2020 ULI Hines Student Competition
The 2020 ULI Hines Student Competition is now open for registration!
In September, the City of Brampton, in partnership with ULI Toronto, Ryerson University, and Nordic City Solutions, hosted a day of city-building walkshops, which concluded with a taste of international cuisines and a panel discussion with Nordic experts. A total of 110 ULI members from various disciplines across the GTA took part in the walkshops and subsequent discussions, with over 250 registrants taking part in the evening event.
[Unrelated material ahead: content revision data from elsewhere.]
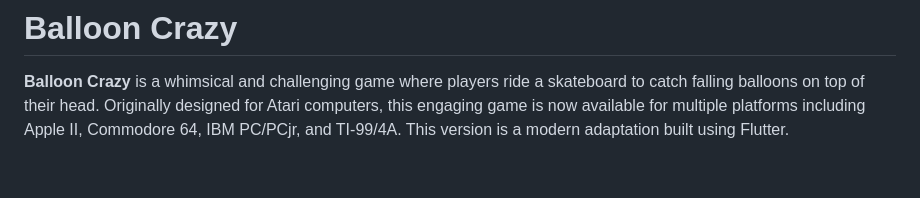
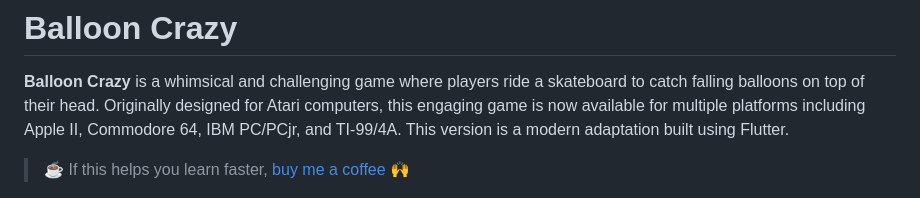
Before and after one commit to dcfrancisco/balloon_crazy, a Markdown page: README.md, the part around the change. Rendered like a GitHub page; blank space fills up the shorter version.

```diff
--- a/README.md
+++ b/README.md
@@ -1,6 +1,10 @@
 # Balloon Crazy
 
 **Balloon Crazy** is a whimsical and challenging game where players ride a skateboard to catch falling balloons on top of their head. Originally designed for Atari computers, this engaging game is now available for multiple platforms including Apple II, Commodore 64, IBM PC/PCjr, and TI-99/4A. This version is a modern adaptation built using Flutter.
+
+
+> ☕️ If this helps you learn faster, [buy me a coffee](https://www.buymeacoffee.com/dcfrancisco) 🙌
+
 
 ![Balloon Crazy](assets/BalloonCrazy.png)
 
```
The walkshops explored the City of Brampton’s potential for urban growth and economic development through the discussion of four key strategies: transit-oriented development (TOD), building a tech-friendly ecosystem, opportunities for a meanwhile strategy, and transforming the public realm. Discussions were led by experts from Arup, Ryerson University, MaRS, DTAH, TRCA, Akin Collective, Greenberg Consultants, and the City of Brampton.
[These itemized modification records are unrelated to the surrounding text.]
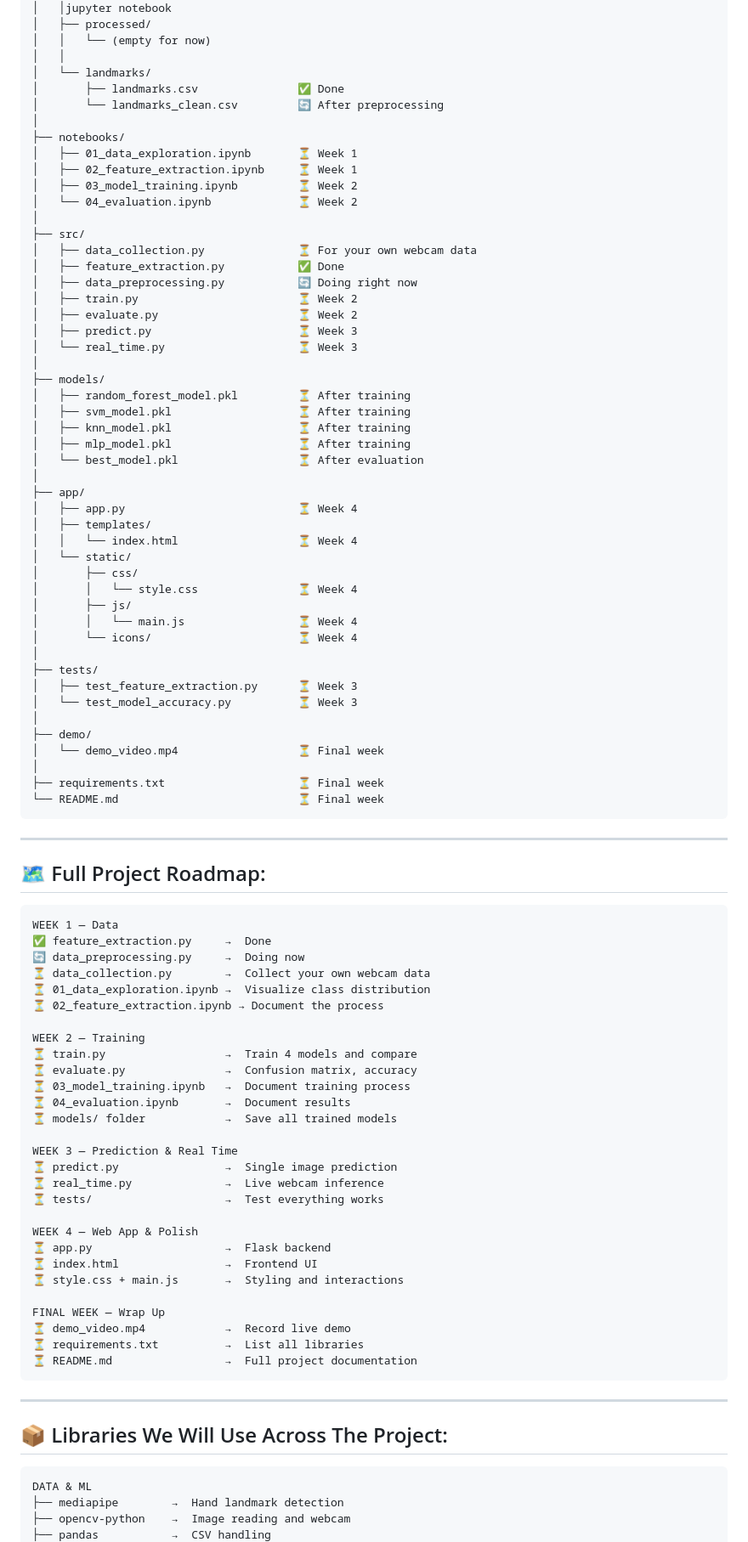
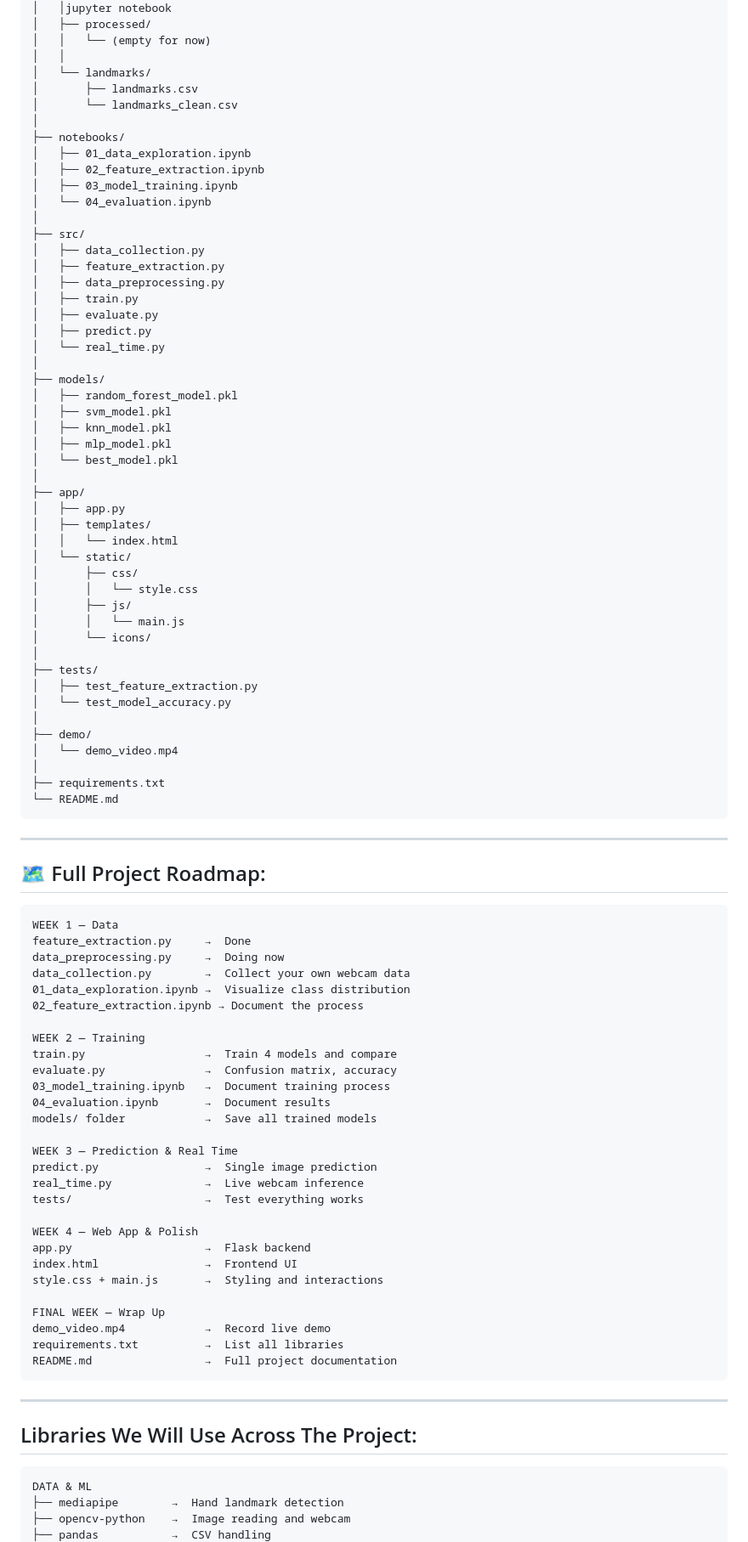
Before and after one commit to arnav-verma200/asl, a Markdown page: structure.md, the part around one of its changes. Shown at 85% size. GitHub-like rendering.

Commit message:
Update project structure

````diff
--- a/structure.md
+++ b/structure.md
@@ -15,51 +15,51 @@ sign-language-translator/
 │   │   └── (empty for now)
 │   │
 │   └── landmarks/
-│       ├── landmarks.csv               ✅ Done
-│       └── landmarks_clean.csv         🔄 After preprocessing
+│       ├── landmarks.csv
+│       └── landmarks_clean.csv
 │
 ├── notebooks/
-│   ├── 01_data_exploration.ipynb       ⏳ Week 1
-│   ├── 02_feature_extraction.ipynb     ⏳ Week 1
-│   ├── 03_model_training.ipynb         ⏳ Week 2
-│   └── 04_evaluation.ipynb             ⏳ Week 2
+│   ├── 01_data_exploration.ipynb
+│   ├── 02_feature_extraction.ipynb
+│   ├── 03_model_training.ipynb
+│   └── 04_evaluation.ipynb
 │
 ├── src/
-│   ├── data_collection.py              ⏳ For your own webcam data
-│   ├── feature_extraction.py           ✅ Done
-│   ├── data_preprocessing.py           🔄 Doing right now
-│   ├── train.py                        ⏳ Week 2
-│   ├── evaluate.py                     ⏳ Week 2
-│   ├── predict.py                      ⏳ Week 3
-│   └── real_time.py                    ⏳ Week 3
+│   ├── data_collection.py
+│   ├── feature_extraction.py
+│   ├── data_preprocessing.py
+│   ├── train.py
+│   ├── evaluate.py
+│   ├── predict.py
+│   └── real_time.py
 │
 ├── models/
-│   ├── random_forest_model.pkl         ⏳ After training
-│   ├── svm_model.pkl                   ⏳ After training
-│   ├── knn_model.pkl                   ⏳ After training
-│   ├── mlp_model.pkl                   ⏳ After training
-│   └── best_model.pkl                  ⏳ After evaluation
+│   ├── random_forest_model.pkl
+│   ├── svm_model.pkl
+│   ├── knn_model.pkl
+│   ├── mlp_model.pkl
+│   └── best_model.pkl
 │
 ├── app/
-│   ├── app.py                          ⏳ Week 4
+│   ├── app.py
 │   ├── templates/
-│   │   └── index.html                  ⏳ Week 4
+│   │   └── index.html
 │   └── static/
 │       ├── css/
-│       │   └── style.css               ⏳ Week 4
+│       │   └── style.css
 │       ├── js/
-│       │   └── main.js                 ⏳ Week 4
-│       └── icons/                      ⏳ Week 4
+│       │   └── main.js
+│       └── icons/
 │
 ├── tests/
-│   ├── test_feature_extraction.py      ⏳ Week 3
-│   └── test_model_accuracy.py          ⏳ Week 3
+│   ├── test_feature_extraction.py
+│   └── test_model_accuracy.py
 │
 ├── demo/
-│   └── demo_video.mp4                  ⏳ Final week
+│   └── demo_video.mp4
 │
-├── requirements.txt                    ⏳ Final week
-└── README.md                           ⏳ Final week
+├── requirements.txt
+└── README.md
 ```
 
 ---
@@ -68,38 +68,38 @@ sign-language-translator/
 
 ```
 WEEK 1 — Data
-✅ feature_extraction.py     →  Done
-🔄 data_preprocessing.py     →  Doing now
-⏳ data_collection.py        →  Collect your own webcam data
-⏳ 01_data_exploration.ipynb →  Visualize class distribution
-⏳ 02_feature_extraction.ipynb → Document the process
+feature_extraction.py     →  Done
+data_preprocessing.py     →  Doing now
+data_collection.py        →  Collect your own webcam data
+01_data_exploration.ipynb →  Visualize class distribution
+02_feature_extraction.ipynb → Document the process
 
 WEEK 2 — Training
-⏳ train.py                  →  Train 4 models and compare
-⏳ evaluate.py               →  Confusion matrix, accuracy
-⏳ 03_model_training.ipynb   →  Document training process
-⏳ 04_evaluation.ipynb       →  Document results
-⏳ models/ folder            →  Save all trained models
+train.py                  →  Train 4 models and compare
+evaluate.py               →  Confusion matrix, accuracy
+03_model_training.ipynb   →  Document training process
+04_evaluation.ipynb       →  Document results
+models/ folder            →  Save all trained models
 
 WEEK 3 — Prediction & Real Time
-⏳ predict.py                →  Single image prediction
-⏳ real_time.py              →  Live webcam inference
-⏳ tests/                    →  Test everything works
+predict.py                →  Single image prediction
+real_time.py              →  Live webcam inference
+tests/                    →  Test everything works
 
 WEEK 4 — Web App & Polish
-⏳ app.py                    →  Flask backend
-⏳ index.html                →  Frontend UI
-⏳ style.css + main.js       →  Styling and interactions
+app.py                    →  Flask backend
+index.html                →  Frontend UI
+style.css + main.js       →  Styling and interactions
 
 FINAL WEEK — Wrap Up
-⏳ demo_video.mp4            →  Record live demo
-⏳ requirements.txt          →  List all libraries
-⏳ README.md                 →  Full project documentation
+demo_video.mp4            →  Record live demo
+requirements.txt          →  List all libraries
+README.md                 →  Full project documentation
 ```
 
 ---
 
-## 📦 Libraries We Will Use Across The Project:
+## Libraries We Will Use Across The Project:
 
 ```
 DATA & ML
````
Also changed, not shown: other parts of structure.md (+4 -4 lines).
The integration of TOD through a culture shift will be a key component of successful urbanization and its ability to meet the demands of future growth. There is a need to create and capture value by leveraging investments and rethinking access to transit, as well as to understand the coordination and integration between different mobility options to address the problem of first and last mile.
The city’s location on the Waterloo-Toronto Region corridor, along with its wealth of technology companies and educational institutions, present the city with the opportunity to mature in its identity as a centre of innovation. Tapping into the city’s extensive resources can foster an environment in which technology drives economy, leading to the attraction and retention of talent in health and knowledge-based industries.
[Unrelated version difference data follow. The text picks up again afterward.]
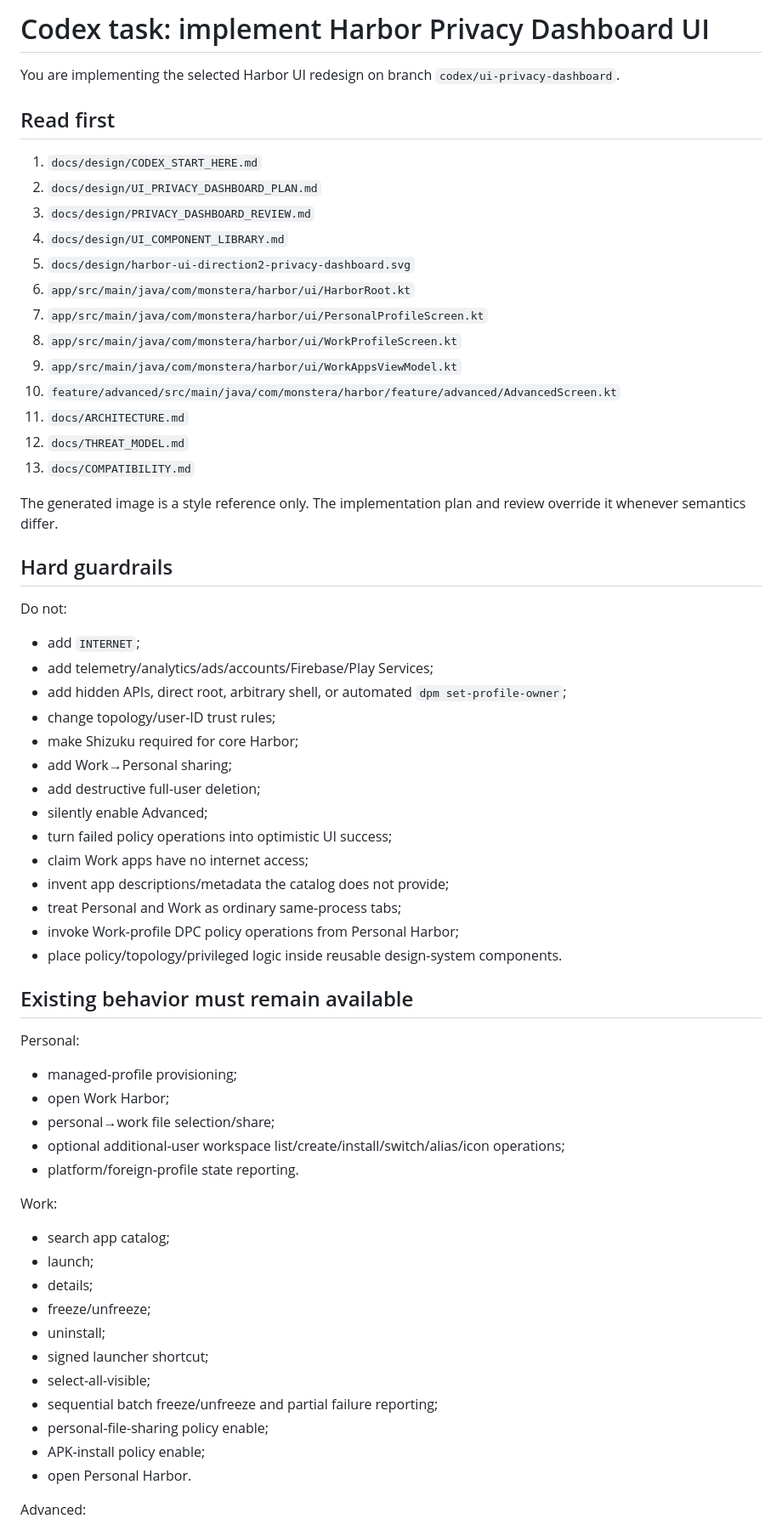
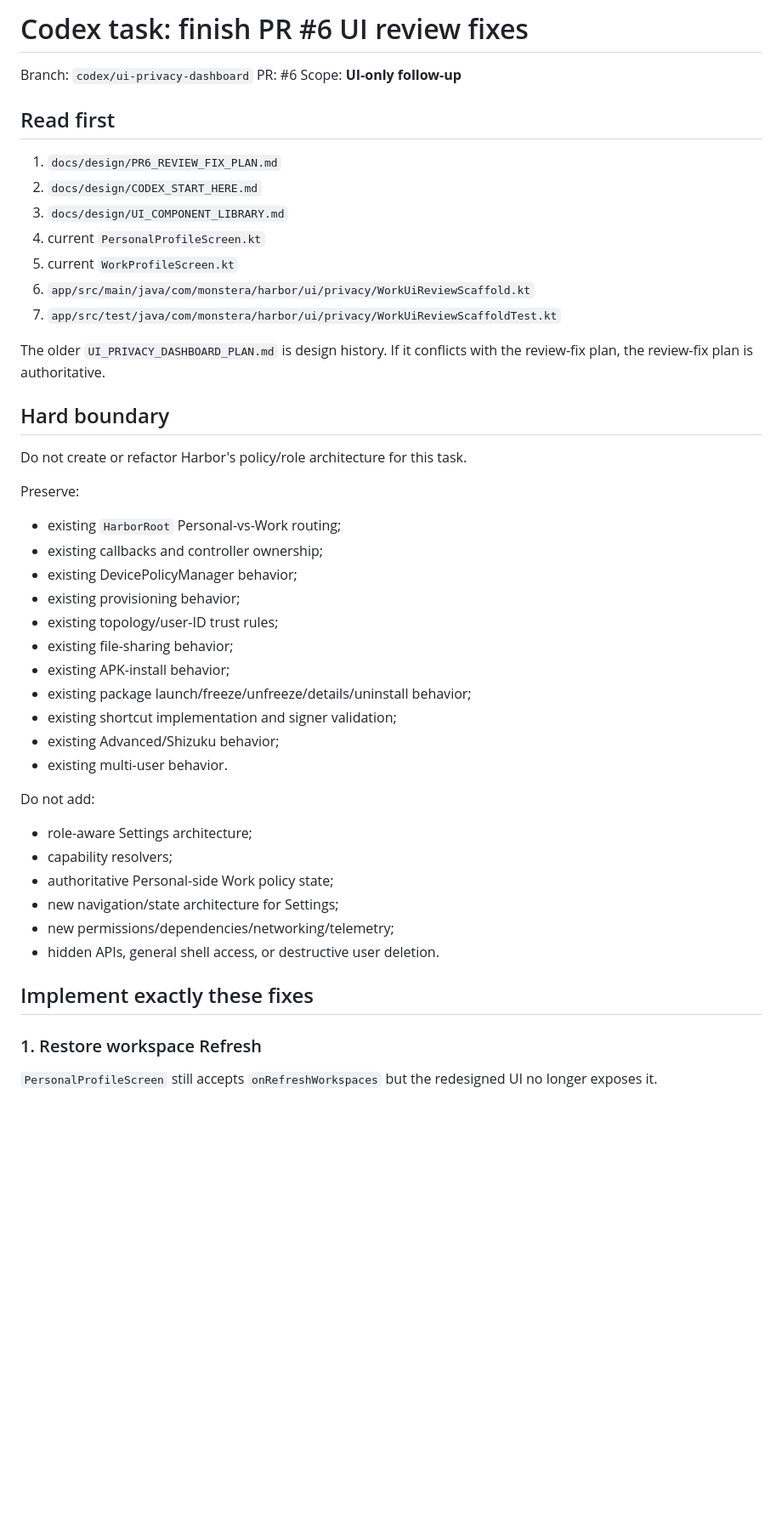
Before and after one commit to Stem0794/harbor, a Markdown page: docs/design/CODEX_PRIVACY_DASHBOARD_TASK.md, the part around one of its changes. Shown at 85% size. GitHub-like rendering; blank space fills up the shorter version.

Commit message:
Refocus Codex task on PR 6 review fixes

```diff
--- a/docs/design/CODEX_PRIVACY_DASHBOARD_TASK.md
+++ b/docs/design/CODEX_PRIVACY_DASHBOARD_TASK.md
@@ -1,67 +1,51 @@
-# Codex task: implement Harbor Privacy Dashboard UI
+# Codex task: finish PR #6 UI review fixes
 
-You are implementing the selected Harbor UI redesign on branch `codex/ui-privacy-dashboard`.
+Branch: `codex/ui-privacy-dashboard`
+PR: #6
+Scope: **UI-only follow-up**
 
 ## Read first
 
-1. `docs/design/CODEX_START_HERE.md`
-2. `docs/design/UI_PRIVACY_DASHBOARD_PLAN.md`
-3. `docs/design/PRIVACY_DASHBOARD_REVIEW.md`
-4. `docs/design/UI_COMPONENT_LIBRARY.md`
-5. `docs/design/harbor-ui-direction2-privacy-dashboard.svg`
-6. `app/src/main/java/com/monstera/harbor/ui/HarborRoot.kt`
-7. `app/src/main/java/com/monstera/harbor/ui/PersonalProfileScreen.kt`
-8. `app/src/main/java/com/monstera/harbor/ui/WorkProfileScreen.kt`
-9. `app/src/main/java/com/monstera/harbor/ui/WorkAppsViewModel.kt`
-10. `feature/advanced/src/main/java/com/monstera/harbor/feature/advanced/AdvancedScreen.kt`
-11. `docs/ARCHITECTURE.md`
-12. `docs/THREAT_MODEL.md`
-13. `docs/COMPATIBILITY.md`
+1. `docs/design/PR6_REVIEW_FIX_PLAN.md`
+2. `docs/design/CODEX_START_HERE.md`
+3. `docs/design/UI_COMPONENT_LIBRARY.md`
+4. current `PersonalProfileScreen.kt`
+5. current `WorkProfileScreen.kt`
+6. `app/src/main/java/com/monstera/harbor/ui/privacy/WorkUiReviewScaffold.kt`
+7. `app/src/test/java/com/monstera/harbor/ui/privacy/WorkUiReviewScaffoldTest.kt`
 
-The generated image is a style reference only. The implementation plan and review override it whenever semantics differ.
+The older `UI_PRIVACY_DASHBOARD_PLAN.md` is design history. If it conflicts with the review-fix plan, the review-fix plan is authoritative.
 
-## Hard guardrails
+## Hard boundary
 
-Do not:
+Do not create or refactor Harbor's policy/role architecture for this task.
 
-- add `INTERNET`;
-- add telemetry/analytics/ads/accounts/Firebase/Play Services;
-- add hidden APIs, direct root, arbitrary shell, or automated `dpm set-profile-owner`;
-- change topology/user-ID trust rules;
-- make Shizuku required for core Harbor;
-- add Work→Personal sharing;
-- add destructive full-user deletion;
-- silently enable Advanced;
-- turn failed policy operations into optimistic UI success;
-- claim Work apps have no internet access;
-- invent app descriptions/metadata the catalog does not provide;
-- treat Personal and Work as ordinary same-process tabs;
-- invoke Work-profile DPC policy operations from Personal Harbor;
-- place policy/topology/privileged logic inside reusable design-system components.
+Preserve:
 
-## Existing behavior must remain available
+- existing `HarborRoot` Personal-vs-Work routing;
+- existing callbacks and controller ownership;
+- existing DevicePolicyManager behavior;
+- existing provisioning behavior;
+- existing topology/user-ID trust rules;
+- existing file-sharing behavior;
+- existing APK-install behavior;
+- existing package launch/freeze/unfreeze/details/uninstall behavior;
+- existing shortcut implementation and signer validation;
+- existing Advanced/Shizuku behavior;
+- existing multi-user behavior.
 
-Personal:
+Do not add:
 
-- managed-profile provisioning;
-- open Work Harbor;
-- personal→work file selection/share;
-- optional additional-user workspace list/create/install/switch/alias/icon operations;
-- platform/foreign-profile state reporting.
+- role-aware Settings architecture;
+- capability resolvers;
+- authoritative Personal-side Work policy state;
+- new navigation/state architecture for Settings;
+- new permissions/dependencies/networking/telemetry;
+- hidden APIs, general shell access, or destructive user deletion.
 
-Work:
+## Implement exactly these fixes
 
-- search app catalog;
-- launch;
-- details;
-- freeze/unfreeze;
-- uninstall;
-- signed launcher shortcut;
-- select-all-visible;
-- sequential batch freeze/unfreeze and partial failure reporting;
-- personal-file-sharing policy enable;
-- APK-install policy enable;
-- open Personal Harbor.
+### 1. Restore workspace Refresh
 
-Advanced:
+`PersonalProfileScreen` still accepts `onRefreshWorkspaces` but the redesigned UI no longer exposes it.
 
```
Also changed, not shown: other parts of docs/design/CODEX_PRIVACY_DASHBOARD_TASK.md (+83 -219 lines).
John MacRitchie, Assistant Vice-President of Zone Learning & Strategic Initiatives at Ryerson University, shared the vision for a new cybersecurity hub in Brampton. “The hub’s role will be one of multiplying, amplifying and celebrating the innovation activities in the community,” he explained. “We are more effective when we are multiplying and amplifying existing activities rather than creating them from scratch…”
The role of art, events, and regular programming as short-term strategies for placemaking are integral. Akin Collective’s Michael Vickers and Oliver Pauk shared their expertise in transforming underused spaces into affordable studios for artists in Toronto. There is opportunity to collaborate with organizations, such as Akin Collective, to bring similar interim adaptive reuse to Brampton.
There is opportunity to revitalize Brampton’s downtown and transform the public realm, making it sustainable and resilient through engineering an innovative and long-term solution to the flood risk. “…Many future revisioning opportunities come on the back of necessary infrastructure improvements,” said Bryce Miranda, Partner and Landscape Architect at DTAH. “Perhaps the biggest opportunity, with the focus on public realm, is the ability to design public spaces for people, rather than for vehicles. Creating a pedestrianized downtown with future ready details, innovative green infrastructure, and context sensitive materials helps make for unique cityscapes with an identity. They become cities that people want to identify with, live in and ultimately invest in.”
After the walkshops, participants were invited to explore the integral role of food in cities and public spaces through a taste of international cuisines. Suresh Doss, food writer at CBC, curated the night’s menu to showcase the authentic local fare that reflects the cultures of immigrants’ homelands.
Vice director of Economic Development at the City of Helsinki, Jani Moliis, spoke on Helsinki’s success and the various strategies the city has incorporated to achieve this. The panel included Jani Moliis, Chris Morris of ALA Architects, Carsten Primdahl of CEBRA Architects, and Cherise Burda of Ryerson City Building Institute, and was moderated by Ken Greenberg of Greenberg Consultants. They engaged in a dynamic conversation on city building, discussing how Brampton can move towards resilience and sustainability as it continues to urbanize, transform, and reach its 2040 Vision.
As the City of Brampton is entering a period of unprecedented growth and change, it will require undertaking a new growth model – the urban suburb. A fresh perspective on city building is essential in shaping the City as it transitions. The strategies that the City of Helsinki undertook for successful urban regeneration can serve as inspiration for successful city building in Brampton and beyond.